Problem
Wherever the word "data" appears in a line of the records, copy that line.

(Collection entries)
........

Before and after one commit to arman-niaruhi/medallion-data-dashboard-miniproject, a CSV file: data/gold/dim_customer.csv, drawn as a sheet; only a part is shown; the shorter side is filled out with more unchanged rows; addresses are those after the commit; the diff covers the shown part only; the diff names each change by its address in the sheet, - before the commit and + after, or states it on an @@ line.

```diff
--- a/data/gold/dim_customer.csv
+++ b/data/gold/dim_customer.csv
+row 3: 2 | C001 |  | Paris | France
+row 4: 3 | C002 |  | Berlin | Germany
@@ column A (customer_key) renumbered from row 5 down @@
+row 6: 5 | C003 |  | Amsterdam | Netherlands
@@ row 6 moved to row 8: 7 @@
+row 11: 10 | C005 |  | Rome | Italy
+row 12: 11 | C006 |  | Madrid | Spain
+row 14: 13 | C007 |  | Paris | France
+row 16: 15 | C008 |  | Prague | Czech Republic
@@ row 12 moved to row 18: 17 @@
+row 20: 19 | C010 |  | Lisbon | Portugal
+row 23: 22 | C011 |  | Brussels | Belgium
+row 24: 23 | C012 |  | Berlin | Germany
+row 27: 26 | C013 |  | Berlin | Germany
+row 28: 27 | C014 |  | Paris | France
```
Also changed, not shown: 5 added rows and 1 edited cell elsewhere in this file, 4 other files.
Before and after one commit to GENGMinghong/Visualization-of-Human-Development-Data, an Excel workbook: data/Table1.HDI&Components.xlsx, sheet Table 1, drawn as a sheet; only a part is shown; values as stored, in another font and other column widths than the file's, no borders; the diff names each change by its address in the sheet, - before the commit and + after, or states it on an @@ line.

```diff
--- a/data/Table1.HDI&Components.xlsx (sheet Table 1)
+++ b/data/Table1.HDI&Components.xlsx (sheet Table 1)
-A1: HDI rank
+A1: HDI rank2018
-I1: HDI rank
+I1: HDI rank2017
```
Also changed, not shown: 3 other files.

........

Exercise output
Before and after one commit to arman-niaruhi/medallion-data-dashboard-miniproject, a CSV file: data/gold/dim_customer.csv, drawn as a sheet; only a part is shown; the shorter side is filled out with more unchanged rows; addresses are those after the commit; the diff covers the shown part only; the diff names each change by its address in the sheet, - before the commit and + after, or states it on an @@ line.
--- a/data/gold/dim_customer.csv
+++ b/data/gold/dim_customer.csv
Before and after one commit to GENGMinghong/Visualization-of-Human-Development-Data, an Excel workbook: data/Table1.HDI&Components.xlsx, sheet Table 1, drawn as a sheet; only a part is shown; values as stored, in another font and other column widths than the file's, no borders; the diff names each change by its address in the sheet, - before the commit and + after, or states it on an @@ line.
--- a/data/Table1.HDI&Components.xlsx (sheet Table 1)
+++ b/data/Table1.HDI&Components.xlsx (sheet Table 1)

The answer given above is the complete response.